Washington, D.C. – U.S. Senator Ron Wyden, D-Ore., today reintroduced legislation to help address the climate crisis by encouraging farming practices that improve soil health and crop resilience and lower the amount of carbon in the atmosphere – with a strong focus on supporting the nation’s small, rural and underserved farmers in this transition.
“Every day should be Earth Day, where we acknowledge the need for and prioritize climate action to protect our planet for future generations. Innovative farming techniques that both reduce carbon and make our crops more climate resilient are a must in this fight,” Wyden said. “Federal investments in this transition will be a win for our farmers and a win for our planet—all the more reason to make sure every farmer has the opportunity to participate.”
The Healthy Soils Healthy Climate Act builds on a 2018 Farm Bill provision authored by Wyden and creates a permanent soil health program through the Environmental Quality Incentives Program (EQIP) at the U.S. Department of Agriculture. The program would provide $100 million to producers who adopt practices designed to improve soil health through increasing carbon levels in soil, prioritizing funding for underserved farmers. By promoting farming practices that capture carbon in soil, producers will improve soil health and crop resilience, while lowering the amount of carbon in the atmosphere.

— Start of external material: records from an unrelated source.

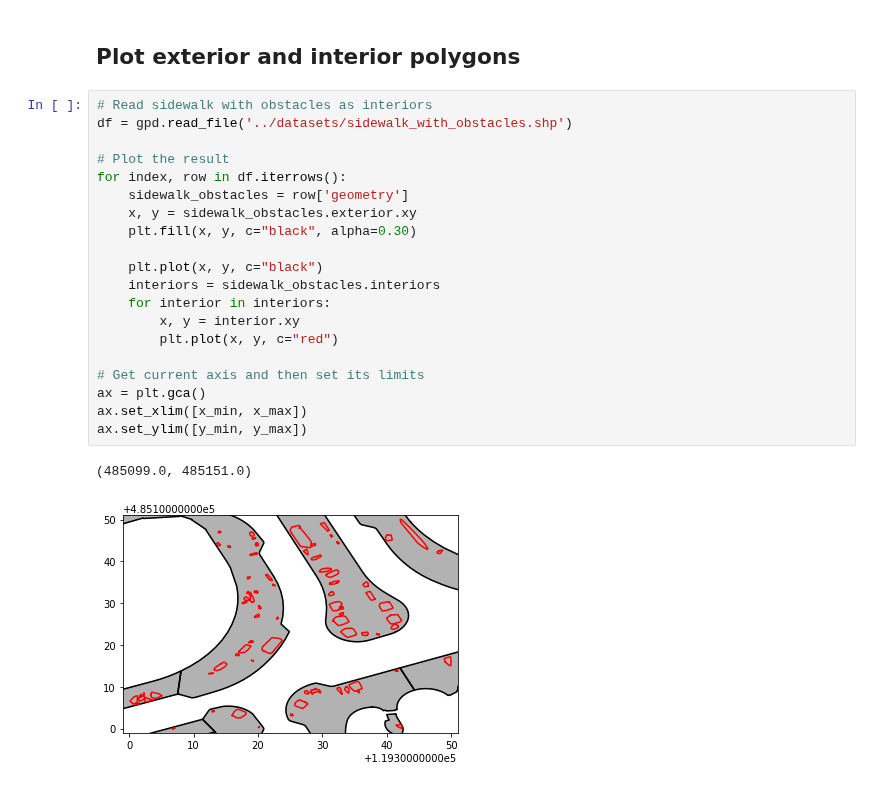
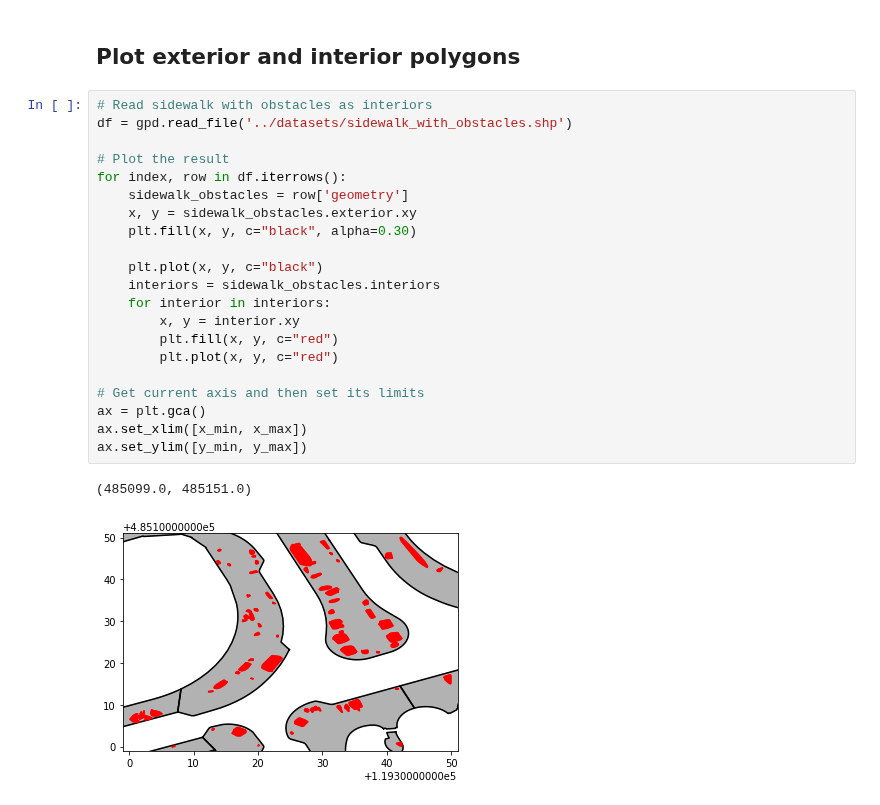
Before and after one commit to Amsterdam-AI-Team/Urban_PointCloud_Sidewalk_Width, a Jupyter notebook: notebooks/Visualization.ipynb, the cells around one changed output. Drawn from its saved outputs; the diff is of its cells as text.

```diff
--- a/notebooks/Visualization.ipynb
+++ b/notebooks/Visualization.ipynb
@@ -69,23 +69,24 @@ ax.set_ylim([y_min, y_max])
 # %%
 # Read sidewalk with obstacles as interiors
 df = gpd.read_file('../datasets/sidewalk_with_obstacles.shp')
 
 # Plot the result
 for index, row in df.iterrows():
     sidewalk_obstacles = row['geometry']
     x, y = sidewalk_obstacles.exterior.xy
     plt.fill(x, y, c="black", alpha=0.30)
 
     plt.plot(x, y, c="black")
     interiors = sidewalk_obstacles.interiors
     for interior in interiors:
         x, y = interior.xy
+        plt.fill(x, y, c="red")
         plt.plot(x, y, c="red")
 
 # Get current axis and then set its limits
 ax = plt.gca()
 ax.set_xlim([x_min, x_max])
 ax.set_ylim([y_min, y_max])
 # %% [output]
 (485099.0, 485151.0)
-[figure, old version]
+[figure, new version]
```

The bill establishes protocols for measuring soil organic carbon levels before and after these practices begin in order to determine which farming practices store the most carbon. This is critical because there is a significant need for more science and data to determine which conservation methods are most effective at storing carbon in the soil to improve soil health.
The Healthy Soils Healthy Climate Act will also establish a Soil Health and Carbon Science Research Program at Agriculture Research Stations that would provide grants to land-grant colleges and universities to conduct research relating to soil health and carbon science and conduct research relating to soil health and carbon science at Agriculture Research Stations of the Department of Agriculture.
“We appreciate the important funding this legislation will bring to the Soil Health Demonstration Trial and to facilitating farmers’ efforts to improve soil health and soil carbon sequestration. This bill helps farmers to be part of the climate solution. That makes sense for our planet and for our economy,” Sandra Purohit, Director of Federal Advocacy for E2, said.
“Farmers and ranchers have an important and untapped role to play in the fight against climate change—and this bill allocates resources to get them more engaged, while making our food system more resilient,” Claire O’Connor, Director of Water & Agriculture at NRDC (Natural Resources Defense Council), said. “This bill doesn’t just benefit the effort to curb the worst impacts of climate, but addressing soil health brings significant benefits to farming communities and the ecosystems surrounding them too.”
Bill text can be found here.
A web version of this release is here.